◆ EXERCISE AIM:
Could you return all of the entries below exactly, minus the pictures?

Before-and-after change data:
☆ ☆ ☆ ☆ ☆

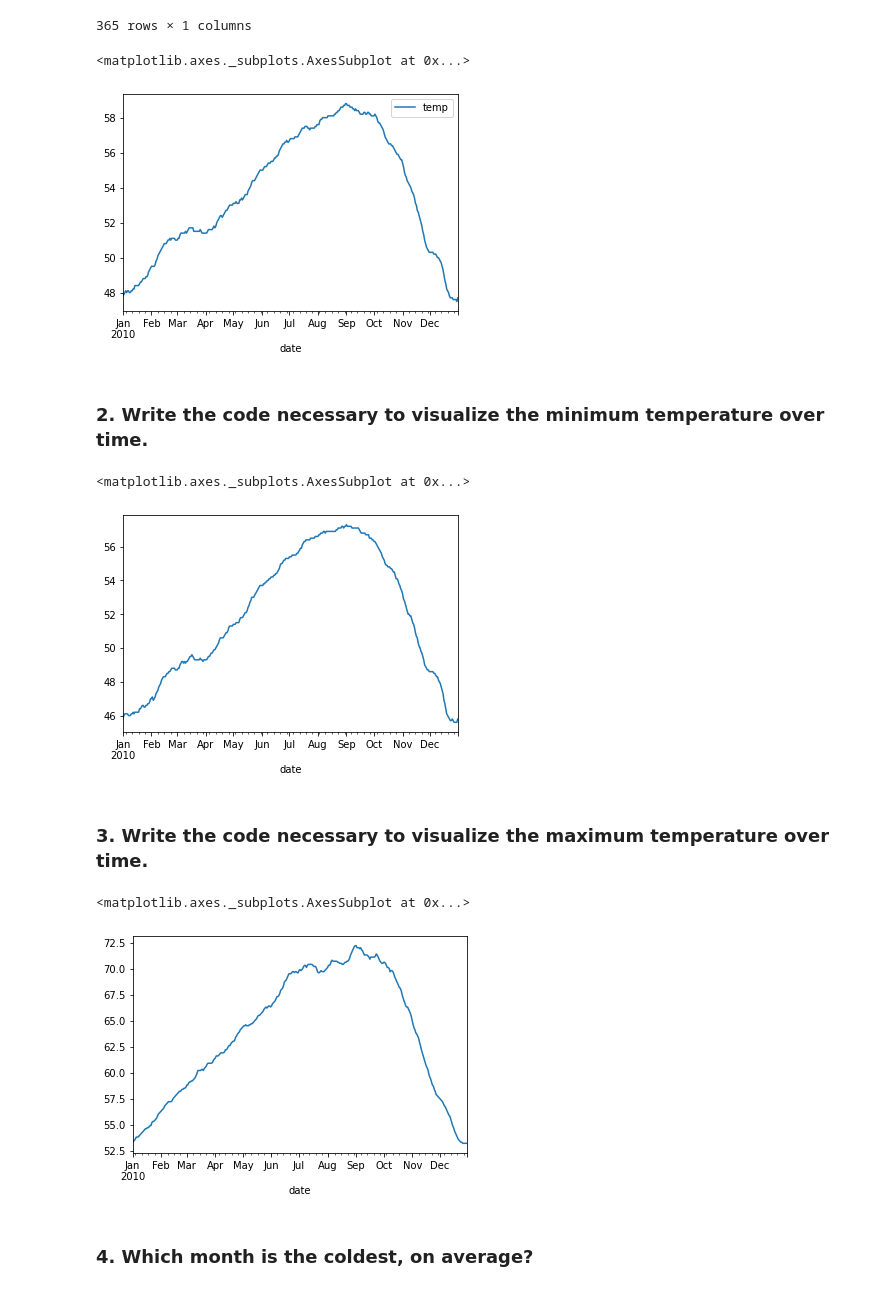
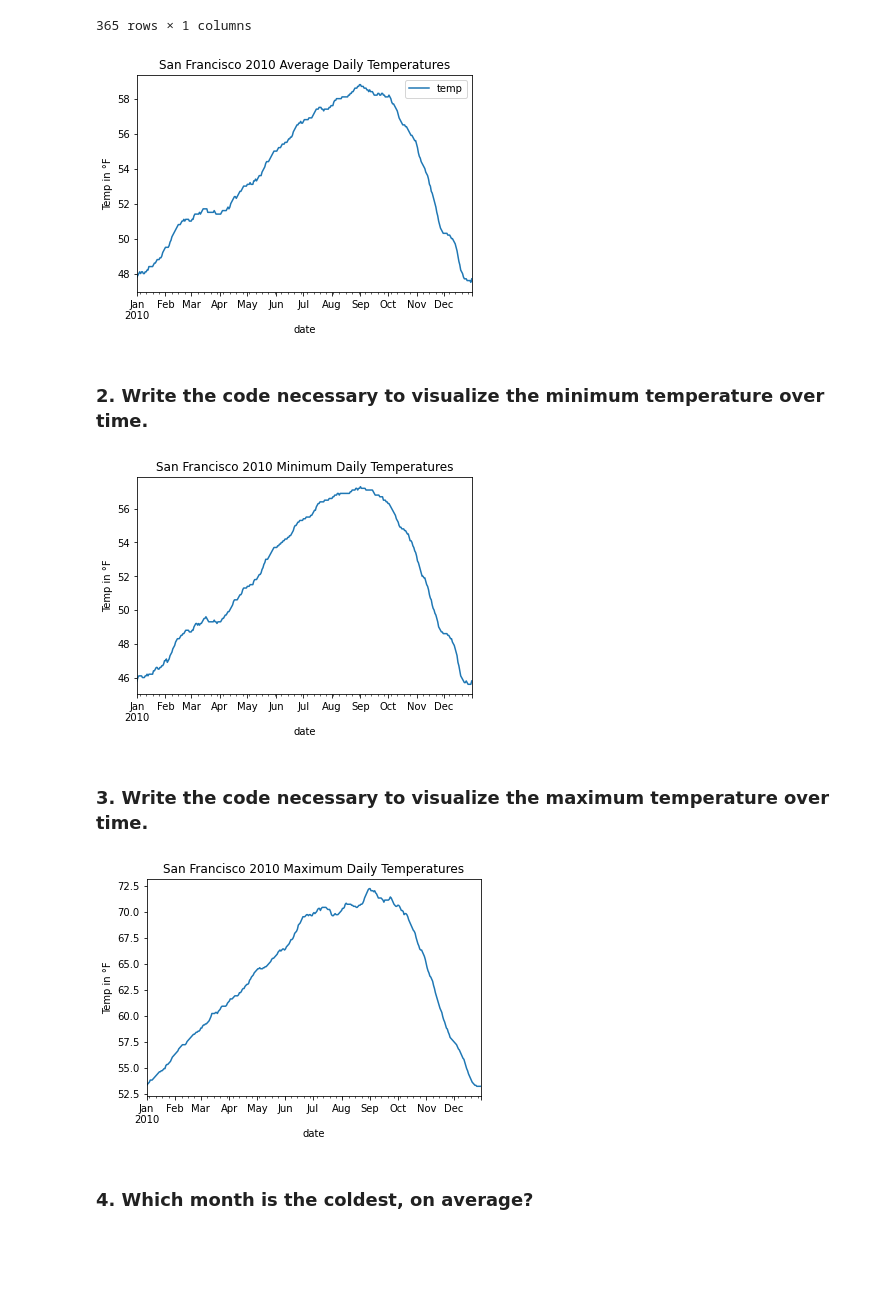
Before and after one commit to guedanie/ds-methodologies-exercises, a Jupyter notebook: time_series/prepare_jp.ipynb, the cells around one changed output. Drawn from its saved outputs; the diff is of its cells as text; code cells hidden in the pictures; blank space fills up the shorter version.

```diff
--- a/time_series/prepare_jp.ipynb
+++ b/time_series/prepare_jp.ipynb
@@ -201,23 +206,33 @@ df_temp.groupby(df_temp.index)[["temp"]].mean().asfreq("D")
 365 rows × 1 columns
 # %%
 df_temp.groupby(df_temp.index)[["temp"]].mean().asfreq("D").plot.line()
+
+plt.title('San Francisco 2010 Average Daily Temperatures')
+plt.ylabel('Temp in °F')
+plt.show()
 # %% [output]
-<matplotlib.axes._subplots.AxesSubplot at 0x...>
-[figure, old version]
+[figure, new version]
 # %% [markdown]
 ### 2. Write the code necessary to visualize the minimum temperature over time.
 # %%
 df_temp.temp.resample("D").min().plot.line()
+
+
+plt.title('San Francisco 2010 Minimum Daily Temperatures')
+plt.ylabel('Temp in °F')
+plt.show()
 # %% [output]
-<matplotlib.axes._subplots.AxesSubplot at 0x...>
-[figure, old version]
+[figure, new version]
 # %% [markdown]
 ### 3. Write the code necessary to visualize the maximum temperature over time.
 # %%
 df_temp.temp.resample("D").max().plot.line()
+
+plt.title('San Francisco 2010 Maximum Daily Temperatures')
+plt.ylabel('Temp in °F')
+plt.show()
 # %% [output]
-<matplotlib.axes._subplots.AxesSubplot at 0x...>
-[figure, old version]
+[figure, new version]
 # %% [markdown]
 ### 4. Which month is the coldest, on average?
 # %%
```
Also changed, not shown: parts of 6 cells of this notebook.
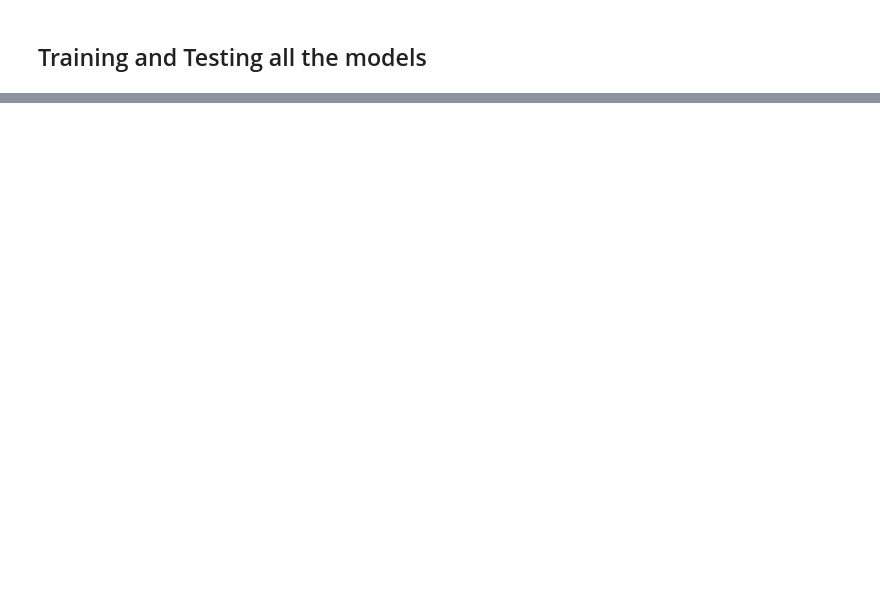
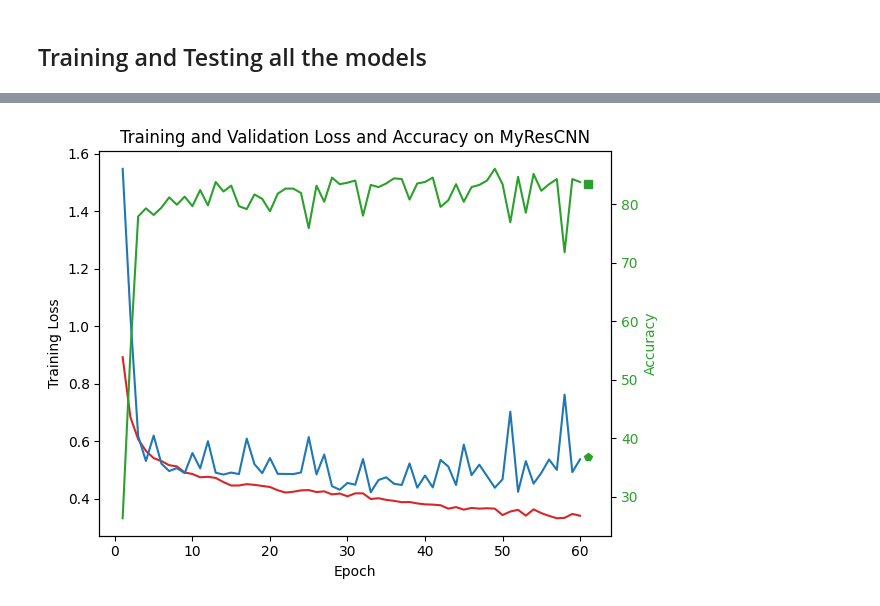
Before and after one commit to Akashkharita/PNW_Seismic_Event_Classification, a Jupyter notebook: deep_learning/Train_CNN_models.ipynb, the cells around one changed output, grey strips where cells are left out. Saved outputs shown, nothing was run; the diff lists cells and outputs as text; code cells hidden in the pictures; blank space fills up the shorter version.

```diff
--- a/deep_learning/Train_CNN_models.ipynb
+++ b/deep_learning/Train_CNN_models.ipynb
@@ -205,3 +209,26 @@ class SeismicCNN(nn.Module):
         return x
 
     # Lets define a function to visualize the activation as well.
+# %%
+class BasicResNetBlock(nn.Module):
+    def __init__(self, in_channels):
+        super(BasicResNetBlock, self).__init__()
+        self.conv1 = nn.Conv1d(in_channels, in_channels, kernel_size=3, stride=1, padding=1, bias=False)
+        self.bn1 = nn.BatchNorm1d(in_channels)
+        self.conv2 = nn.Conv1d(in_channels, in_channels, kernel_size=3, stride=1, padding=1, bias=False)
+        self.bn2 = nn.BatchNorm1d(in_channels)
+
+    def forward(self, x):
+        identity = x
+
+        out = self.conv1(x)
+        out = self.bn1(out)
+        out = F.relu(out)
+
+        out = self.conv2(out)
+        out = self.bn2(out)
+
+        out += identity
+        out = F.relu(out)
+
+        return out
@@ -633,0 +697,3 @@ plt.show()
+# %%
+model3 = MyResCNN(num_classes=4, num_channels=num_channels,dropout_rate=dropout).to(device)  # Use 'cuda' if you have a GPU available
+(loss_time, val_loss_time, val_accuracy_time,test_loss,test_accuracy) = train_model(model3,train_loader,val_loader,test_loader,n_epochs=n_epochs,learning_rate=learning_rate,criterion=criterion)
@@ -633,0 +708,20 @@ plt.show()
+# %%
+NN = len(loss_time)
+
+fig, ax1 = plt.subplots()
+ax1.set_xlabel('Epoch')
+ax1.set_ylabel('Training Loss')
+ax1.plot(np.arange(1, NN+1), loss_time, color='tab:red')
+ax1.plot(np.arange(1, NN+1), val_loss_time, color='tab:blue')
+ax1.plot(NN+1, test_loss, 'p', color='tab:blue')
+# ax1.tick_params(axis='y', labelcolor='tab:blue')
+ax2 = ax1.twinx()
+ax2.set_ylabel('Accuracy', color='tab:green')
+ax2.plot(np.arange(1, NN+1), val_accuracy_time, color='tab:green')
+ax2.plot(NN+1, test_accuracy, 's', color='tab:green',size=20)
+ax2.tick_params(axis='y', labelcolor='tab:green')
+plt.title("Training and Validation Loss and Accuracy on MyResCNN")
+fig.tight_layout()
+plt.show()
+# %% [output]
+[figure, added]
```
Also changed, not shown: parts of 13 cells of this notebook.
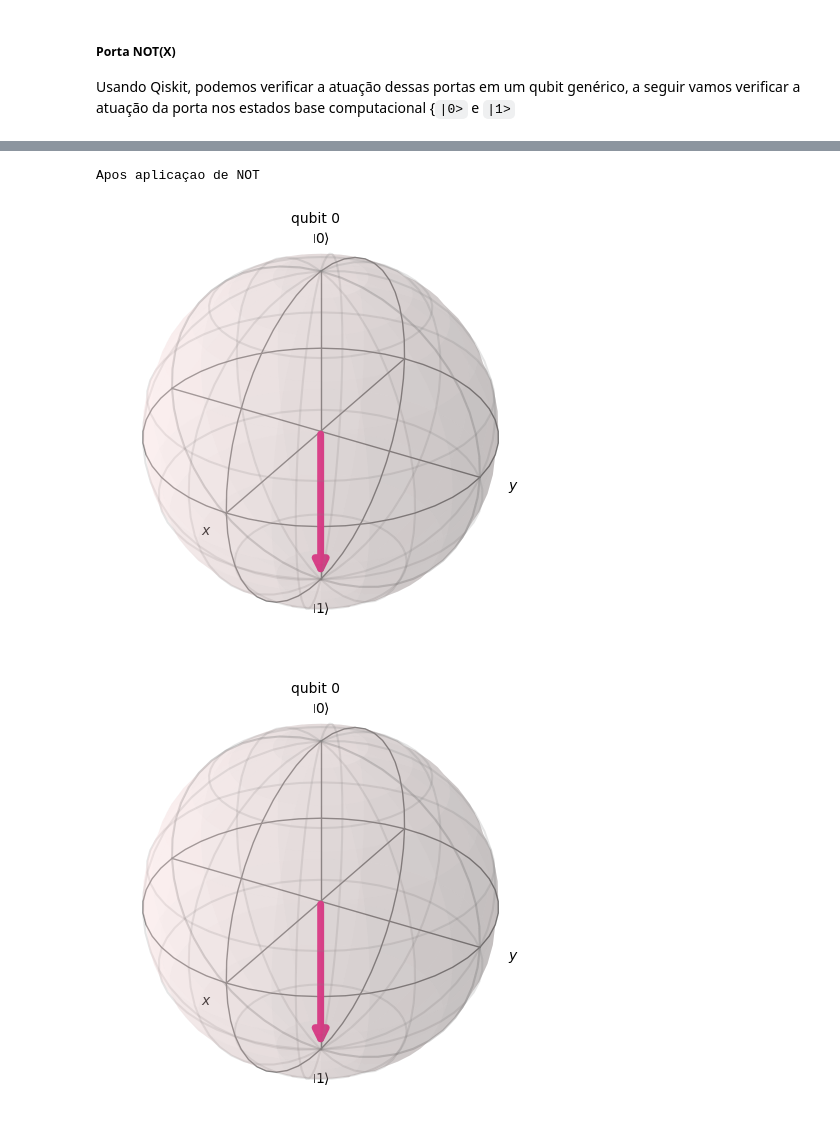
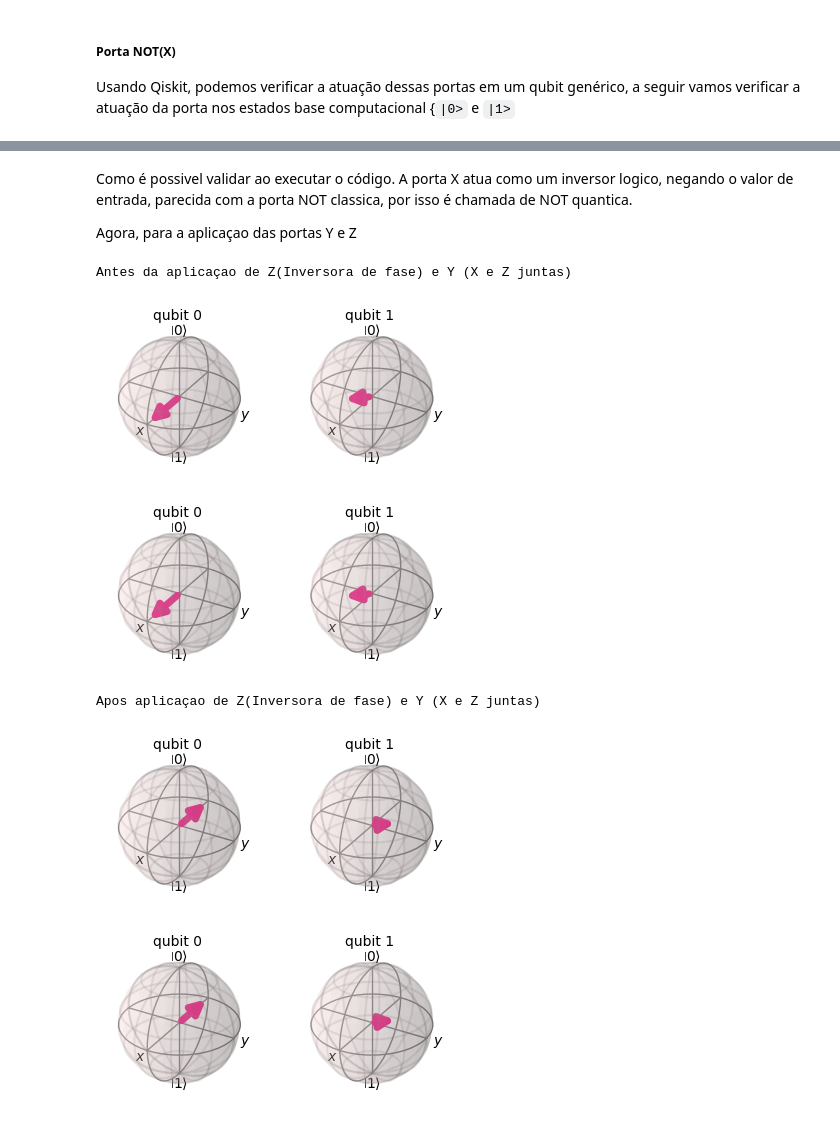
Before and after one commit to joaomoraski/quantum-computing-thesis, a Jupyter notebook: artigos/qiskit-learning.ipynb, the cells around one changed output, grey strips where cells are left out. Cells and saved outputs as stored; diff of their text form; code cells hidden in the pictures.

```diff
--- a/artigos/qiskit-learning.ipynb
+++ b/artigos/qiskit-learning.ipynb
@@ -229,9 +222,34 @@ Antes da aplicaçao de NOT
 # %%
-circuitNot.x(qNot) # aplica a porta X (NOT)
+circuitNot.x(qNot)  # aplica a porta X (NOT)
 print("Apos aplicaçao de NOT")
-state_vector_not = Statevector(circuitNot) # basicamente, pega o vetor de estados desse circuito
-plot_bloch_multivector(state_vector_not) # Coloca o multivetor para representar uma esfera de bloch
+state_vector_not = Statevector(circuitNot)  # basicamente, pega o vetor de estados desse circuito
+plot_bloch_multivector(state_vector_not, figsize=(2, 2))  # Coloca o multivetor para representar uma esfera de bloch
-# %% [output]
-Apos aplicaçao de NOT
-[figure, removed]
-[figure, removed]
+# %% [markdown]
+Como é possivel validar ao executar o código. A porta X atua como um inversor logico, negando o valor de entrada, parecida com a porta NOT classica, por isso é chamada de NOT quantica.
+
+Agora, para a aplicaçao das portas Y e Z
+# %%
+qZY = QuantumRegister(2, 'q')  # Reserva o espaço para 1 Qubit.
+circuitZY = QuantumCircuit(qZY)  # Cria o circuito que vai operar nesse Qubit
+val = 1 / np.sqrt(2)
+initial_Z = [val, val]  # Define o estado inicial, alpha e beta
+initial_Y = [np.sqrt(0.7), np.sqrt(0.3)]  # Define o estado inicial, alpha e beta
+circuitZY.initialize(initial_Z, qZY[0])  # Injeta este estado no qubit
+circuitZY.initialize(initial_Y, qZY[1])  # Injeta este estado no qubit
+print("Antes da aplicaçao de Z(Inversora de fase) e Y (X e Z juntas)")
+state_vector_ZY = Statevector(circuitZY)  # basicamente, pega o vetor de estados desse circuito
+plot_bloch_multivector(circuitZY, figsize=(2, 2))  # Coloca o multivetor para representar uma esfera de bloch
+# %% [output]
+Antes da aplicaçao de Z(Inversora de fase) e Y (X e Z juntas)
+[figure, added]
+[figure, added]
+# %%
+circuitZY.z(qZY[0])  # aplica a porta Z
+circuitZY.y(qZY[1])  # aplica a porta Y
+print("Apos aplicaçao de Z(Inversora de fase) e Y (X e Z juntas)")
+state_vector_ZY_af = Statevector(circuitZY)  # basicamente, pega o vetor de estados desse circuito
+plot_bloch_multivector(state_vector_ZY_af, figsize=(2, 2))  # Coloca o multivetor para representar uma esfera de bloch
+# %% [output]
+Apos aplicaçao de Z(Inversora de fase) e Y (X e Z juntas)
+[figure, added]
+[figure, added]
```
Also changed, not shown: parts of 4 cells of this notebook.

☆ ☆ ☆ ☆ ☆

◆ EXERCISE OUTPUT:
Before and after one commit to guedanie/ds-methodologies-exercises, a Jupyter notebook: time_series/prepare_jp.ipynb, the cells around one changed output. Drawn from its saved outputs; the diff is of its cells as text; code cells hidden in the pictures; blank space fills up the shorter version.

```diff
--- a/time_series/prepare_jp.ipynb
+++ b/time_series/prepare_jp.ipynb
@@ -201,23 +206,33 @@ df_temp.groupby(df_temp.index)[["temp"]].mean().asfreq("D")
 365 rows × 1 columns
 # %%
 df_temp.groupby(df_temp.index)[["temp"]].mean().asfreq("D").plot.line()
+
+plt.title('San Francisco 2010 Average Daily Temperatures')
+plt.ylabel('Temp in °F')
+plt.show()
 # %% [output]
-<matplotlib.axes._subplots.AxesSubplot at 0x...>
-[figure, old version]
+[figure, new version]
 # %% [markdown]
 ### 2. Write the code necessary to visualize the minimum temperature over time.
 # %%
 df_temp.temp.resample("D").min().plot.line()
+
+
+plt.title('San Francisco 2010 Minimum Daily Temperatures')
+plt.ylabel('Temp in °F')
+plt.show()
 # %% [output]
-<matplotlib.axes._subplots.AxesSubplot at 0x...>
-[figure, old version]
+[figure, new version]
 # %% [markdown]
 ### 3. Write the code necessary to visualize the maximum temperature over time.
 # %%
 df_temp.temp.resample("D").max().plot.line()
+
+plt.title('San Francisco 2010 Maximum Daily Temperatures')
+plt.ylabel('Temp in °F')
+plt.show()
 # %% [output]
-<matplotlib.axes._subplots.AxesSubplot at 0x...>
-[figure, old version]
+[figure, new version]
 # %% [markdown]
 ### 4. Which month is the coldest, on average?
 # %%
```
Also changed, not shown: parts of 6 cells of this notebook.
Before and after one commit to Akashkharita/PNW_Seismic_Event_Classification, a Jupyter notebook: deep_learning/Train_CNN_models.ipynb, the cells around one changed output, grey strips where cells are left out. Saved outputs shown, nothing was run; the diff lists cells and outputs as text; code cells hidden in the pictures; blank space fills up the shorter version.

```diff
--- a/deep_learning/Train_CNN_models.ipynb
+++ b/deep_learning/Train_CNN_models.ipynb
@@ -205,3 +209,26 @@ class SeismicCNN(nn.Module):
         return x
 
     # Lets define a function to visualize the activation as well.
+# %%
+class BasicResNetBlock(nn.Module):
+    def __init__(self, in_channels):
+        super(BasicResNetBlock, self).__init__()
+        self.conv1 = nn.Conv1d(in_channels, in_channels, kernel_size=3, stride=1, padding=1, bias=False)
+        self.bn1 = nn.BatchNorm1d(in_channels)
+        self.conv2 = nn.Conv1d(in_channels, in_channels, kernel_size=3, stride=1, padding=1, bias=False)
+        self.bn2 = nn.BatchNorm1d(in_channels)
+
+    def forward(self, x):
+        identity = x
+
+        out = self.conv1(x)
+        out = self.bn1(out)
+        out = F.relu(out)
+
+        out = self.conv2(out)
+        out = self.bn2(out)
+
+        out += identity
+        out = F.relu(out)
+
+        return out
@@ -633,0 +697,3 @@ plt.show()
+# %%
+model3 = MyResCNN(num_classes=4, num_channels=num_channels,dropout_rate=dropout).to(device)  # Use 'cuda' if you have a GPU available
+(loss_time, val_loss_time, val_accuracy_time,test_loss,test_accuracy) = train_model(model3,train_loader,val_loader,test_loader,n_epochs=n_epochs,learning_rate=learning_rate,criterion=criterion)
@@ -633,0 +708,20 @@ plt.show()
+# %%
+NN = len(loss_time)
+
+fig, ax1 = plt.subplots()
+ax1.set_xlabel('Epoch')
+ax1.set_ylabel('Training Loss')
+ax1.plot(np.arange(1, NN+1), loss_time, color='tab:red')
+ax1.plot(np.arange(1, NN+1), val_loss_time, color='tab:blue')
+ax1.plot(NN+1, test_loss, 'p', color='tab:blue')
+# ax1.tick_params(axis='y', labelcolor='tab:blue')
+ax2 = ax1.twinx()
+ax2.set_ylabel('Accuracy', color='tab:green')
+ax2.plot(np.arange(1, NN+1), val_accuracy_time, color='tab:green')
+ax2.plot(NN+1, test_accuracy, 's', color='tab:green',size=20)
+ax2.tick_params(axis='y', labelcolor='tab:green')
+plt.title("Training and Validation Loss and Accuracy on MyResCNN")
+fig.tight_layout()
+plt.show()
+# %% [output]
+[figure, added]
```
Also changed, not shown: parts of 13 cells of this notebook.
Before and after one commit to joaomoraski/quantum-computing-thesis, a Jupyter notebook: artigos/qiskit-learning.ipynb, the cells around one changed output, grey strips where cells are left out. Cells and saved outputs as stored; diff of their text form; code cells hidden in the pictures.

```diff
--- a/artigos/qiskit-learning.ipynb
+++ b/artigos/qiskit-learning.ipynb
@@ -229,9 +222,34 @@ Antes da aplicaçao de NOT
 # %%
-circuitNot.x(qNot) # aplica a porta X (NOT)
+circuitNot.x(qNot)  # aplica a porta X (NOT)
 print("Apos aplicaçao de NOT")
-state_vector_not = Statevector(circuitNot) # basicamente, pega o vetor de estados desse circuito
-plot_bloch_multivector(state_vector_not) # Coloca o multivetor para representar uma esfera de bloch
+state_vector_not = Statevector(circuitNot)  # basicamente, pega o vetor de estados desse circuito
+plot_bloch_multivector(state_vector_not, figsize=(2, 2))  # Coloca o multivetor para representar uma esfera de bloch
-# %% [output]
-Apos aplicaçao de NOT
-[figure, removed]
-[figure, removed]
+# %% [markdown]
+Como é possivel validar ao executar o código. A porta X atua como um inversor logico, negando o valor de entrada, parecida com a porta NOT classica, por isso é chamada de NOT quantica.
+
+Agora, para a aplicaçao das portas Y e Z
+# %%
+qZY = QuantumRegister(2, 'q')  # Reserva o espaço para 1 Qubit.
+circuitZY = QuantumCircuit(qZY)  # Cria o circuito que vai operar nesse Qubit
+val = 1 / np.sqrt(2)
+initial_Z = [val, val]  # Define o estado inicial, alpha e beta
+initial_Y = [np.sqrt(0.7), np.sqrt(0.3)]  # Define o estado inicial, alpha e beta
+circuitZY.initialize(initial_Z, qZY[0])  # Injeta este estado no qubit
+circuitZY.initialize(initial_Y, qZY[1])  # Injeta este estado no qubit
+print("Antes da aplicaçao de Z(Inversora de fase) e Y (X e Z juntas)")
+state_vector_ZY = Statevector(circuitZY)  # basicamente, pega o vetor de estados desse circuito
+plot_bloch_multivector(circuitZY, figsize=(2, 2))  # Coloca o multivetor para representar uma esfera de bloch
+# %% [output]
+Antes da aplicaçao de Z(Inversora de fase) e Y (X e Z juntas)
+[figure, added]
+[figure, added]
+# %%
+circuitZY.z(qZY[0])  # aplica a porta Z
+circuitZY.y(qZY[1])  # aplica a porta Y
+print("Apos aplicaçao de Z(Inversora de fase) e Y (X e Z juntas)")
+state_vector_ZY_af = Statevector(circuitZY)  # basicamente, pega o vetor de estados desse circuito
+plot_bloch_multivector(state_vector_ZY_af, figsize=(2, 2))  # Coloca o multivetor para representar uma esfera de bloch
+# %% [output]
+Apos aplicaçao de Z(Inversora de fase) e Y (X e Z juntas)
+[figure, added]
+[figure, added]
```
Also changed, not shown: parts of 4 cells of this notebook.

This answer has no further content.